- Exercise
Go through the entries, filter for the word "import", and copy every line that has it.

- Records supplied
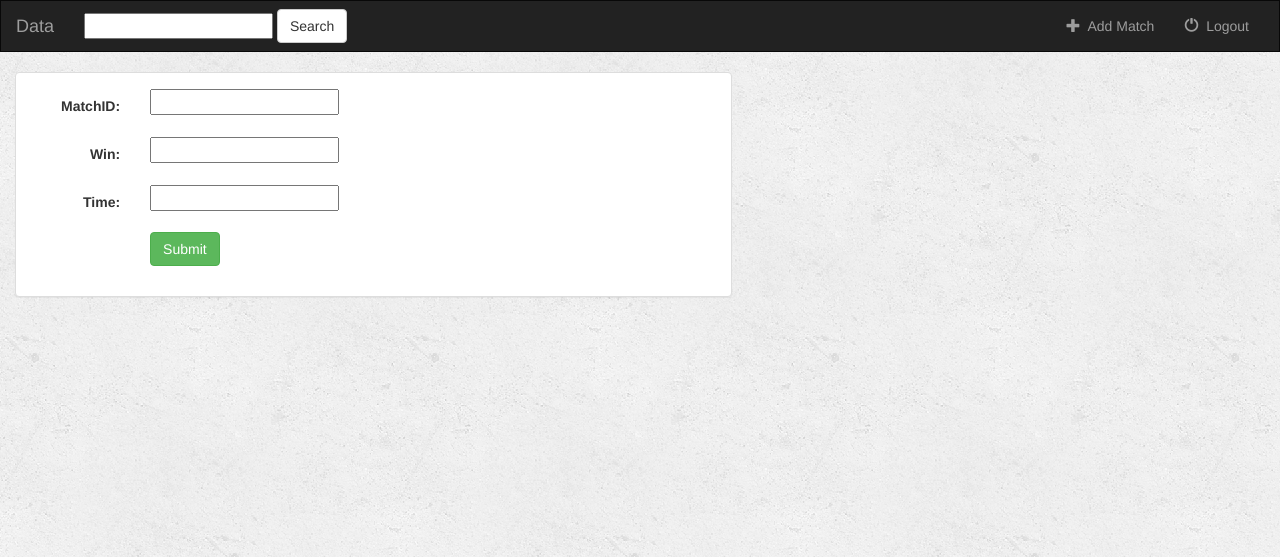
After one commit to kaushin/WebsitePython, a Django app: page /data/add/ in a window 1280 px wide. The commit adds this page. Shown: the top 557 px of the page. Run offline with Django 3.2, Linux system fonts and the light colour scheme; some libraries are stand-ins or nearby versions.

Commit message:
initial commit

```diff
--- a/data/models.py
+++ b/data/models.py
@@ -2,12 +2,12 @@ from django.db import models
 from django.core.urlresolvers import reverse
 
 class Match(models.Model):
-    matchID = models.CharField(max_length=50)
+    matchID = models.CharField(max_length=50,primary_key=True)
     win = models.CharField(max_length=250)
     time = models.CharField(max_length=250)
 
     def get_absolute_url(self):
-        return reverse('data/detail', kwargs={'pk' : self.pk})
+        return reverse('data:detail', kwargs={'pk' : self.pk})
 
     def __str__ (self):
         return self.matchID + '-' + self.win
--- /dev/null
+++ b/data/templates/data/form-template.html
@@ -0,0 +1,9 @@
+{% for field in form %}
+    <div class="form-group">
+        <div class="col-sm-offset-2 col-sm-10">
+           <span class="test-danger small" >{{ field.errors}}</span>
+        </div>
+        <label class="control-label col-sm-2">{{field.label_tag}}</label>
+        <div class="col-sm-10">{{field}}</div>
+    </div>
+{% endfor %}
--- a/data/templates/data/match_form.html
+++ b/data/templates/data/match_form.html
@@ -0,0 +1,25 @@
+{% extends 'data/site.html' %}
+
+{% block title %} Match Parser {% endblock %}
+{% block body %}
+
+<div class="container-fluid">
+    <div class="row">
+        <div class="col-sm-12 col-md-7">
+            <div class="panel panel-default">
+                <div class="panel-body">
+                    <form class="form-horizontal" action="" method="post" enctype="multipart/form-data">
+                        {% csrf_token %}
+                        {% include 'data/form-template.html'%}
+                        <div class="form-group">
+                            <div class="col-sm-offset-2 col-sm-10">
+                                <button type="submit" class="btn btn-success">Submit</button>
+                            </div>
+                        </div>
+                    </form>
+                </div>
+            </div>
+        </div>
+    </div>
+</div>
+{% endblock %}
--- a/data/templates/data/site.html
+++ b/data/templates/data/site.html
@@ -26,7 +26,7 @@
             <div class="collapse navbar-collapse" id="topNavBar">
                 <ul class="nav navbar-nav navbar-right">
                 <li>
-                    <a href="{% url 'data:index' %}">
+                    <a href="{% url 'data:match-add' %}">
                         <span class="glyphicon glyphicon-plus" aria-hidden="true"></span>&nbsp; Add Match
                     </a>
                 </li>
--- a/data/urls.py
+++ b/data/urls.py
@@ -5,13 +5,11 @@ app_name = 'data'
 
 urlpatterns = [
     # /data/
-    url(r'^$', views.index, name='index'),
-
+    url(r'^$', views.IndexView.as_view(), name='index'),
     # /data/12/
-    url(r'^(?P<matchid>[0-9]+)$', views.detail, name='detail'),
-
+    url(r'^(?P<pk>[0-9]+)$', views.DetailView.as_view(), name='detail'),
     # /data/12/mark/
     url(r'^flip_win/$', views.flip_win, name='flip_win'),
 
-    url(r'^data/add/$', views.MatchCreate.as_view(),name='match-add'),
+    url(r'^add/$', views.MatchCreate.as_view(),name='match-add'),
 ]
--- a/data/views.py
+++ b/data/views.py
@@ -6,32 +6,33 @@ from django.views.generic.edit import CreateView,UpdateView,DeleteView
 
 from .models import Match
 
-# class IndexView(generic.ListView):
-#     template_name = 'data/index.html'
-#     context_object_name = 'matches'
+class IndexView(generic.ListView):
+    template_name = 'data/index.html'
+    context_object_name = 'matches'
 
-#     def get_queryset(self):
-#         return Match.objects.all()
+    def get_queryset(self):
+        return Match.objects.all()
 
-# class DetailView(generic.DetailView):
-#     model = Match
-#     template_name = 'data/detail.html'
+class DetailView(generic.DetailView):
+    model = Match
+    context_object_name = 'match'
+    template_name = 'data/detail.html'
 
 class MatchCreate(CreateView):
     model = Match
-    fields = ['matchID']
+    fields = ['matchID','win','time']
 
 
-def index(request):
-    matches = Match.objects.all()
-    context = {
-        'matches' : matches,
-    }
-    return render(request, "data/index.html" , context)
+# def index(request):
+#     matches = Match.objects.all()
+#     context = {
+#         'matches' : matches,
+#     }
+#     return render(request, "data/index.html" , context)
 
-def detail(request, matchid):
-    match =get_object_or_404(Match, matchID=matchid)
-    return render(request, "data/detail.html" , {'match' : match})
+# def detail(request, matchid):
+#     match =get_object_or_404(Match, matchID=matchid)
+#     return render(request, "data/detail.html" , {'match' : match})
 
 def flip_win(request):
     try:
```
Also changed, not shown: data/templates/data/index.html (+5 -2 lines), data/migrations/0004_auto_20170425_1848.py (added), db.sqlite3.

...

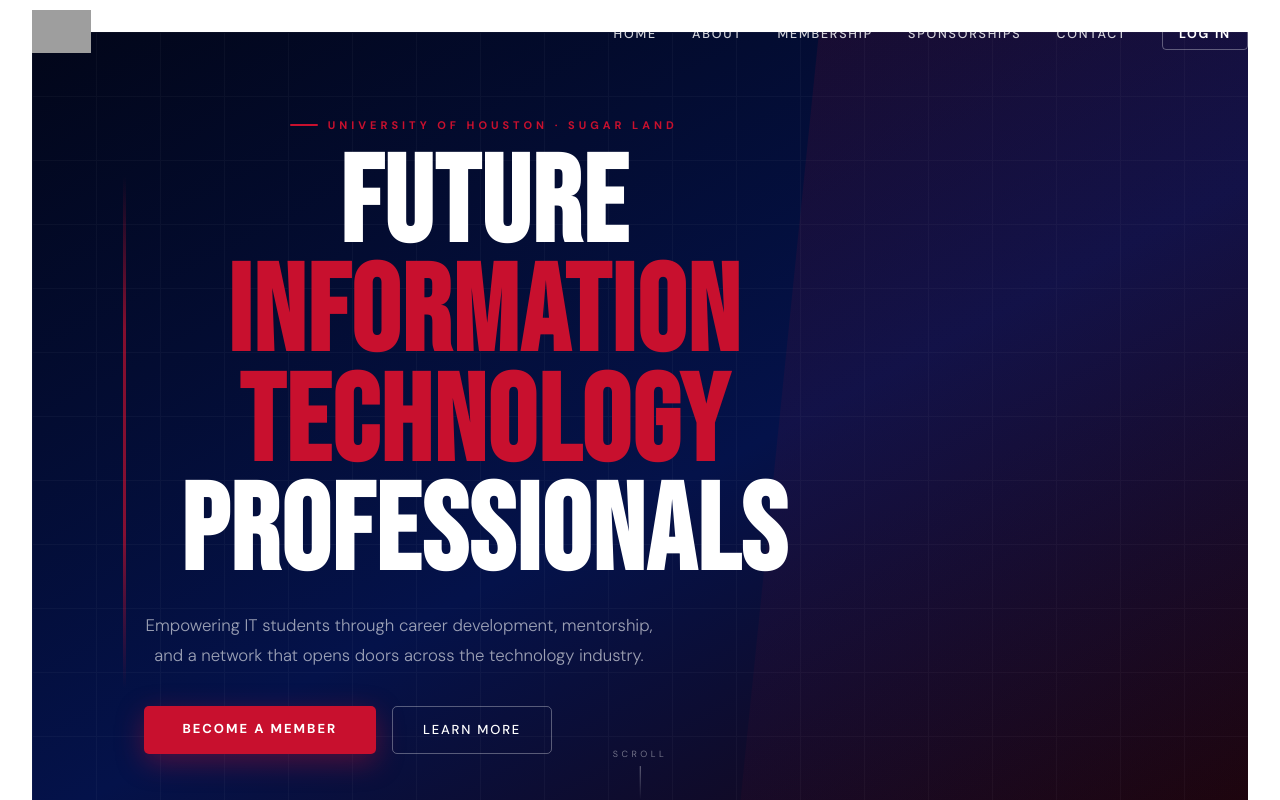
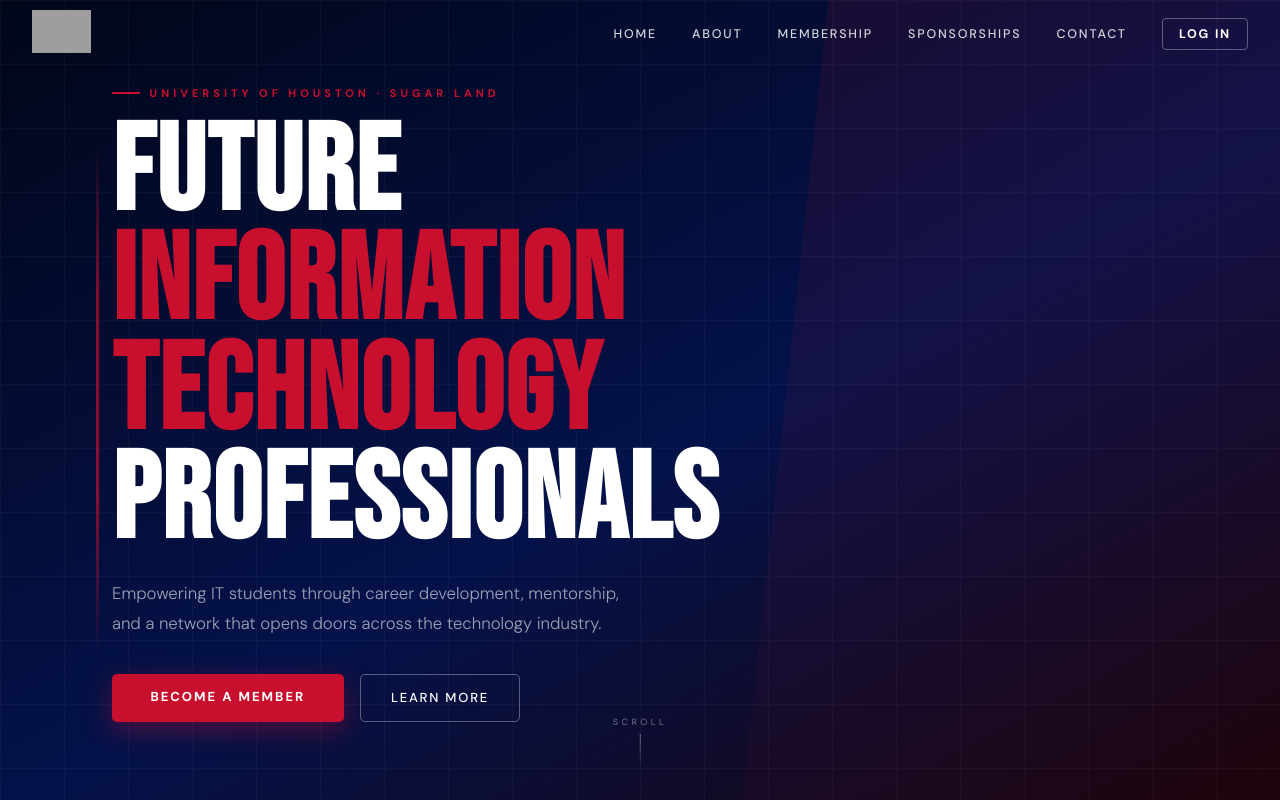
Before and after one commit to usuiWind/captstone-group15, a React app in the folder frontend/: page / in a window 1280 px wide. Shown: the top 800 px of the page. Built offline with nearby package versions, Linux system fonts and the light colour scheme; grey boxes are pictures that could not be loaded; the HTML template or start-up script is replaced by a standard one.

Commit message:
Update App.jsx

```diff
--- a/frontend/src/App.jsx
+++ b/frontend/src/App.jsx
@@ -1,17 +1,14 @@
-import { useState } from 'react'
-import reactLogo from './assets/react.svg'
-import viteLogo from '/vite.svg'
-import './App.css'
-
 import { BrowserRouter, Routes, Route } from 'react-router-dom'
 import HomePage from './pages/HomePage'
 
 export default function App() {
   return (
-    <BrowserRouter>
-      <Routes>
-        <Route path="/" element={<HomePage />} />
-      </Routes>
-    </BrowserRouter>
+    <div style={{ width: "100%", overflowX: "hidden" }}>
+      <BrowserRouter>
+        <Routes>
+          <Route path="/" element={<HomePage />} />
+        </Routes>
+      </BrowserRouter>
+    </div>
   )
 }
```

- Result for this exercise
@@ -2,12 +2,12 @@ from django.db import models
 from django.core.urlresolvers import reverse
@@ -6,32 +6,33 @@ from django.views.generic.edit import CreateView,UpdateView,DeleteView
 from .models import Match
-import { useState } from 'react'
-import reactLogo from './assets/react.svg'
-import viteLogo from '/vite.svg'
-import './App.css'
 import { BrowserRouter, Routes, Route } from 'react-router-dom'
 import HomePage from './pages/HomePage'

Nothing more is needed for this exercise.